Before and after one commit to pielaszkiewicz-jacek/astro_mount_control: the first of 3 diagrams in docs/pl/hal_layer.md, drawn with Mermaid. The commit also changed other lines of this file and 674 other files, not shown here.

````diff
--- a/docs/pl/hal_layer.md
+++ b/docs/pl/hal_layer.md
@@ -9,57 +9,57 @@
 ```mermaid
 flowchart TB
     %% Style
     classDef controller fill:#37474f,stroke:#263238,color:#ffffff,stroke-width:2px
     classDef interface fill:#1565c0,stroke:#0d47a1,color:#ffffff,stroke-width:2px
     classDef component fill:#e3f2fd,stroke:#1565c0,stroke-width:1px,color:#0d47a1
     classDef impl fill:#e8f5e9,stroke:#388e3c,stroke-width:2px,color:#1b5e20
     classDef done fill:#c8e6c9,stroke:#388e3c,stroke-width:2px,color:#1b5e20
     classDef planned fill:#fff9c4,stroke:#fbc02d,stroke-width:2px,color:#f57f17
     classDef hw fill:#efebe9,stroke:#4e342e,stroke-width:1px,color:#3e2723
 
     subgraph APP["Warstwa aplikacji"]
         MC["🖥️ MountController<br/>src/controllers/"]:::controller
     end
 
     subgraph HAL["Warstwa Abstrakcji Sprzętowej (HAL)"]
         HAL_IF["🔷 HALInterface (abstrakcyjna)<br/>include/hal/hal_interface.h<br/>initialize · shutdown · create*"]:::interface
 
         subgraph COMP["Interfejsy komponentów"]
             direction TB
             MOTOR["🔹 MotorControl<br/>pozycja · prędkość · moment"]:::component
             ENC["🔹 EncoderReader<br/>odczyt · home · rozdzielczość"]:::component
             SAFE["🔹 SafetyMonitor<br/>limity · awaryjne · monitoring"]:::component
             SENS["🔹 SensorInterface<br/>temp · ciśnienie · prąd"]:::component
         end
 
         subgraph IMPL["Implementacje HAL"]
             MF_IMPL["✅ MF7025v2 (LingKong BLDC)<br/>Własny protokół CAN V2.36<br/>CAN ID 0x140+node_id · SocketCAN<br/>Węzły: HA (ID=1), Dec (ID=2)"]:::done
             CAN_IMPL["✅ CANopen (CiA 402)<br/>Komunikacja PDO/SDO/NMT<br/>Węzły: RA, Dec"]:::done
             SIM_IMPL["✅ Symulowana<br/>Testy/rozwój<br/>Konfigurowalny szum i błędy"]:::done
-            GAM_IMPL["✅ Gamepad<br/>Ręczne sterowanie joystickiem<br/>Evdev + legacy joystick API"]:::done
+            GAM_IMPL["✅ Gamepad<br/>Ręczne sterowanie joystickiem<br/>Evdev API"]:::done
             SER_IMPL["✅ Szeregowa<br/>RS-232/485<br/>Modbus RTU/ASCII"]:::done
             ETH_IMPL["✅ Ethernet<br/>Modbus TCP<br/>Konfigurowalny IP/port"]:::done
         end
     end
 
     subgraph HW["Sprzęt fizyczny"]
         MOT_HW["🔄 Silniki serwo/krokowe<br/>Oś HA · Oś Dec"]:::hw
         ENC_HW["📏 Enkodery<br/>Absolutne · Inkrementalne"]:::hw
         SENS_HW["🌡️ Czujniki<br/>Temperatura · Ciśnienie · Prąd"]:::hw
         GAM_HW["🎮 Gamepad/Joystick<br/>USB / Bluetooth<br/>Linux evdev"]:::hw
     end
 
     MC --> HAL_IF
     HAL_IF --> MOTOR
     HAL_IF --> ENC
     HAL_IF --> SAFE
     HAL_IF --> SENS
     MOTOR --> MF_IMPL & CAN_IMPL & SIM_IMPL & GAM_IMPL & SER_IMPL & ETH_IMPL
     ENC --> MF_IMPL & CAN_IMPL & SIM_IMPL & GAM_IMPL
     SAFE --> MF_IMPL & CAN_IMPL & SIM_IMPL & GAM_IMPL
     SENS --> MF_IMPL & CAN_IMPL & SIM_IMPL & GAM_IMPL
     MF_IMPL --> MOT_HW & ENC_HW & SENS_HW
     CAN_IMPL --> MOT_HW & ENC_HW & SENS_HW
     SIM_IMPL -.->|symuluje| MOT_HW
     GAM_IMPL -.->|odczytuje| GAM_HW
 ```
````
━━━━━━━━━━━━━━━━━━━━
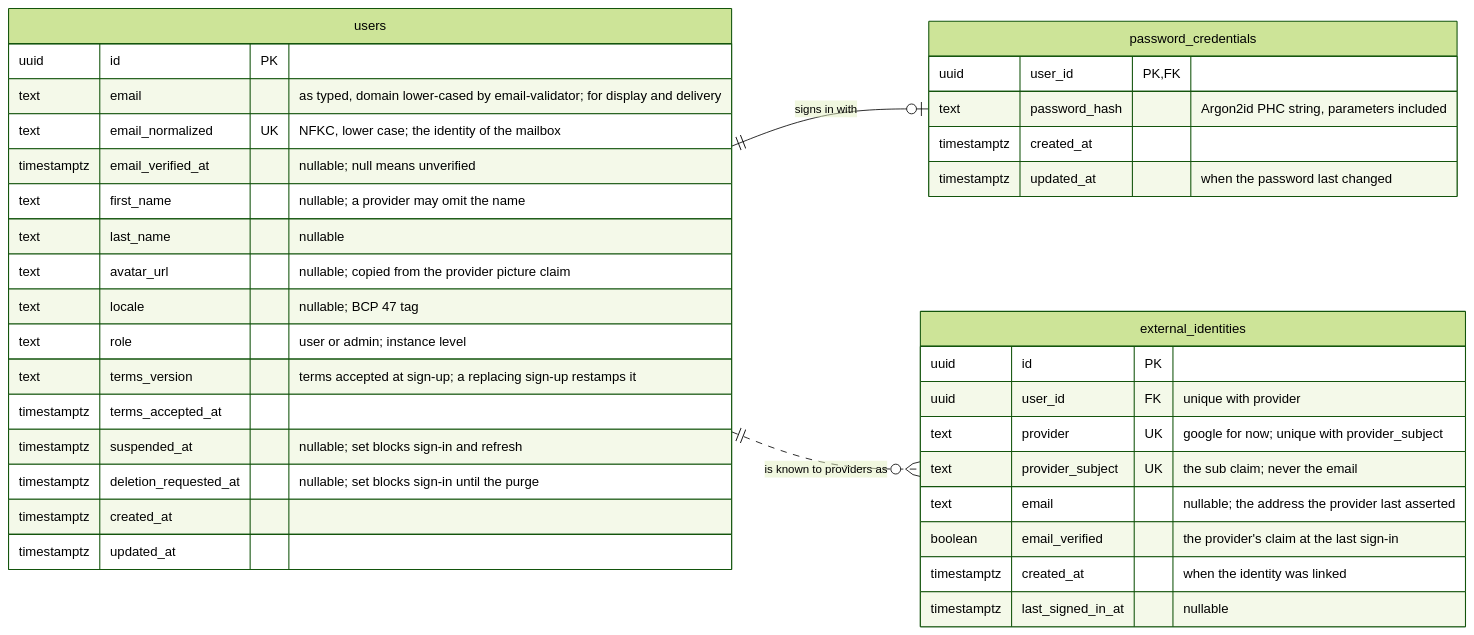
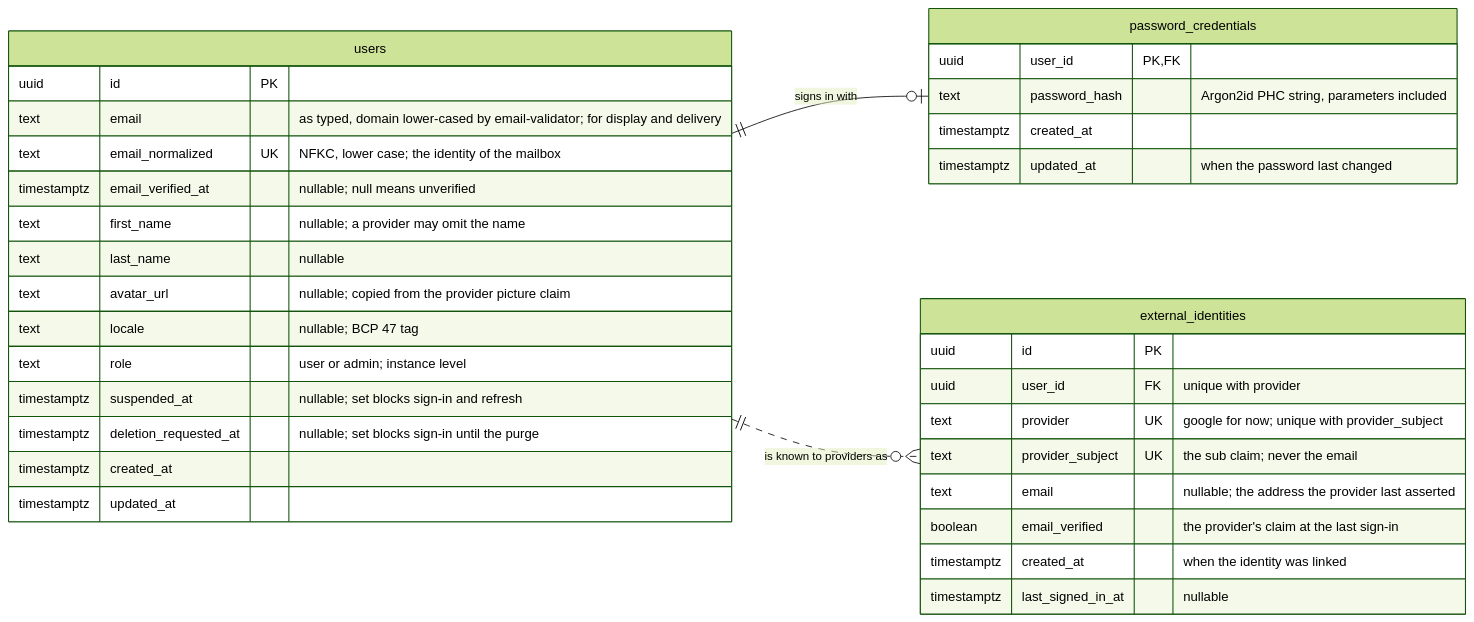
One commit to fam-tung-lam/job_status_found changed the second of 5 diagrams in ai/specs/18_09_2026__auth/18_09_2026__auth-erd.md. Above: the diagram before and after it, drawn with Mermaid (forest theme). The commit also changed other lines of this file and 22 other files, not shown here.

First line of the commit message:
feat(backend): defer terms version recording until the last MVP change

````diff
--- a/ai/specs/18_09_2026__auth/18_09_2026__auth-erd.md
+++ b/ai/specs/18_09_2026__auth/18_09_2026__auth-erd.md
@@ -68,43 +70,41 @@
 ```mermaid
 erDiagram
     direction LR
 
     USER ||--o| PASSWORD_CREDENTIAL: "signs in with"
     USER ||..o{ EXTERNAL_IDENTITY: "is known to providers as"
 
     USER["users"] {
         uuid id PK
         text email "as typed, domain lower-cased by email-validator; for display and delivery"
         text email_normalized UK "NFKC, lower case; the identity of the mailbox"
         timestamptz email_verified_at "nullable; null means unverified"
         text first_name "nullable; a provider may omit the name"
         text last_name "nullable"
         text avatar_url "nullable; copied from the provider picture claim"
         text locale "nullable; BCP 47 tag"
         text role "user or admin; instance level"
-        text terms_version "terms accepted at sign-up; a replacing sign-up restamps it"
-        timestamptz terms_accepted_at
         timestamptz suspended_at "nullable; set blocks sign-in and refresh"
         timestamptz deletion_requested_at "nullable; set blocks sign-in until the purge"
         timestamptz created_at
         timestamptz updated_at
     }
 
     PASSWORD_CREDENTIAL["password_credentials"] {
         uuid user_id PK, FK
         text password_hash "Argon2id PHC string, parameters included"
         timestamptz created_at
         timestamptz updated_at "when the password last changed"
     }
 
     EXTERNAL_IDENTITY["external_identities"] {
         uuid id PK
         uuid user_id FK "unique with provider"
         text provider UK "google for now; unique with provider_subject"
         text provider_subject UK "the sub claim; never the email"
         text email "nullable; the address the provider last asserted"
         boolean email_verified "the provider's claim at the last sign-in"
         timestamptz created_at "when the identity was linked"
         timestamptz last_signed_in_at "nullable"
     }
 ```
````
━━━━━━━━━━━━━━━━━━━━
Exercise
Copy out all lines of the material above in which "specs" occurs.

Output of the task
One commit to fam-tung-lam/job_status_found changed the second of 5 diagrams in ai/specs/18_09_2026__auth/18_09_2026__auth-erd.md. Above: the diagram before and after it, drawn with Mermaid (forest theme). The commit also changed other lines of this file and 22 other files, not shown here.
--- a/ai/specs/18_09_2026__auth/18_09_2026__auth-erd.md
+++ b/ai/specs/18_09_2026__auth/18_09_2026__auth-erd.md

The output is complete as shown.